This is the third in a series of compilations from Analog Africa (based in Frankfurt, Germany) that draw their material from the extensive catalog of the legendary band from Benin, the ‘Tout-Puissant’ Orchestre Poly-Rythmo De Cotonou. Led by vocalist and guitarist Melome Clement and anchored by the drums of Leopold Yehouessi and bass of Gustave Bentho, Orchestre Poly-Rythmo created an original sound that brought rhythms such as sato and sakpato from the local Vodoun religion together with many local styles of African popular dance music and international influences including Cuban son, James Brown’s tight funk, and the fuzzy electric sounds of 1960’s psychedelic rock. The band went through many styles and personnel changes over the years, including a two-decade hiatus. Due to a growing international interest the band stemming from their reissue of their original material on various compilations, the group has re-formed with new and surviving members (Clement passed away in December 17, 2012) and toured the world to promote their latest studio album, Cotonou Club.

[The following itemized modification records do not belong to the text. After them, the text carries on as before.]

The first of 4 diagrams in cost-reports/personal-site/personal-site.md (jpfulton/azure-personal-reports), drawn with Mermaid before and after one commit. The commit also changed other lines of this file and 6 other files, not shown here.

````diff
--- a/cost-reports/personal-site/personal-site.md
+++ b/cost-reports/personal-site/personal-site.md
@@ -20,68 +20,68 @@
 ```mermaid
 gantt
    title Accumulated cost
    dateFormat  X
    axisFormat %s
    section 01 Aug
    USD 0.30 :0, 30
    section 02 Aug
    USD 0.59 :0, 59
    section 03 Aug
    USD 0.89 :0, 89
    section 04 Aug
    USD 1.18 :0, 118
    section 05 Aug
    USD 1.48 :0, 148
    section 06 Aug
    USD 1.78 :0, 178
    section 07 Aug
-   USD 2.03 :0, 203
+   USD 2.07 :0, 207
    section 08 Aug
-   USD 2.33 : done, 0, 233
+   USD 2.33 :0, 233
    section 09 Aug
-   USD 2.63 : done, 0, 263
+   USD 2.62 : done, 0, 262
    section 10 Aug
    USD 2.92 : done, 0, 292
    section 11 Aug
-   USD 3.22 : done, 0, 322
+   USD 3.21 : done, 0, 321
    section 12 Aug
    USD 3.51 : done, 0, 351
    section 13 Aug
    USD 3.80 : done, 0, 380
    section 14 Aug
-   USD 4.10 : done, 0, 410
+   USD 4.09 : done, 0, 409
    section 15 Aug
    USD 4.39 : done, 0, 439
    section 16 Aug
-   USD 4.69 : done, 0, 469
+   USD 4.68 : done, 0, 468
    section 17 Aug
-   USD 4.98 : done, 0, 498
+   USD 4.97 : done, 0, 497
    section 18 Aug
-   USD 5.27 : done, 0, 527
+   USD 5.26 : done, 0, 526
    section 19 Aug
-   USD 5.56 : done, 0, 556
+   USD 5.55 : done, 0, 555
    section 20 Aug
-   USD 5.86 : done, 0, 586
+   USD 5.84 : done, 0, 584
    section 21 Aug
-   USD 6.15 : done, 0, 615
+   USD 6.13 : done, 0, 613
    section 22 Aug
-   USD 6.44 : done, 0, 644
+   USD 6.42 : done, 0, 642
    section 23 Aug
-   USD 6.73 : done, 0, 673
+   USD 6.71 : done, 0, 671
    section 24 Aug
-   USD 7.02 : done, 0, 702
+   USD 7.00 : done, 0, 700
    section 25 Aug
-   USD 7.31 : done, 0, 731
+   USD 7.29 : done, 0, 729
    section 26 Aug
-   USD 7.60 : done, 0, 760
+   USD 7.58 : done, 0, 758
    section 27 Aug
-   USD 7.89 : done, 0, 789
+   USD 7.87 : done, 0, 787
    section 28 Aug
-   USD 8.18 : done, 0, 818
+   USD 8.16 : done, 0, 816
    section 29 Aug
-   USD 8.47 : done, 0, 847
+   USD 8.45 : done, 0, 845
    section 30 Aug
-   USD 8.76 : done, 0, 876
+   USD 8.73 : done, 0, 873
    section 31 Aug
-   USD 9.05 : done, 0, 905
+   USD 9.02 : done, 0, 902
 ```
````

Although the tracks on Volume Three: The Skeletal Essentials of Afro Funk were all previously released on small labels in West Africa between the years of 1969-1980, they still sound fresh to our ears! From the funky, heavily syncopated guitar of the opening track, ‘Ne Rien Voir, Dire, Entendre,’ to the amazing swing of the drums on ‘N´Goua,’ to the Cuban-influenced ‘Vi E Lo,’ this is another rewarding experience of the breadth and depth of Orchestre Poly-Rythmo during their golden years. One small highlight of this compilation: the moment in the middle of the soukous-like ‘Adjro Mi,’ when all the instruments drop out except the guitar and drums. The resulting duet is perhaps the tightest, funkiest thing ever heard outside of Cotonou…at least until the next installment from the Analog Africa archives of Orchestre Poly-Rythmo.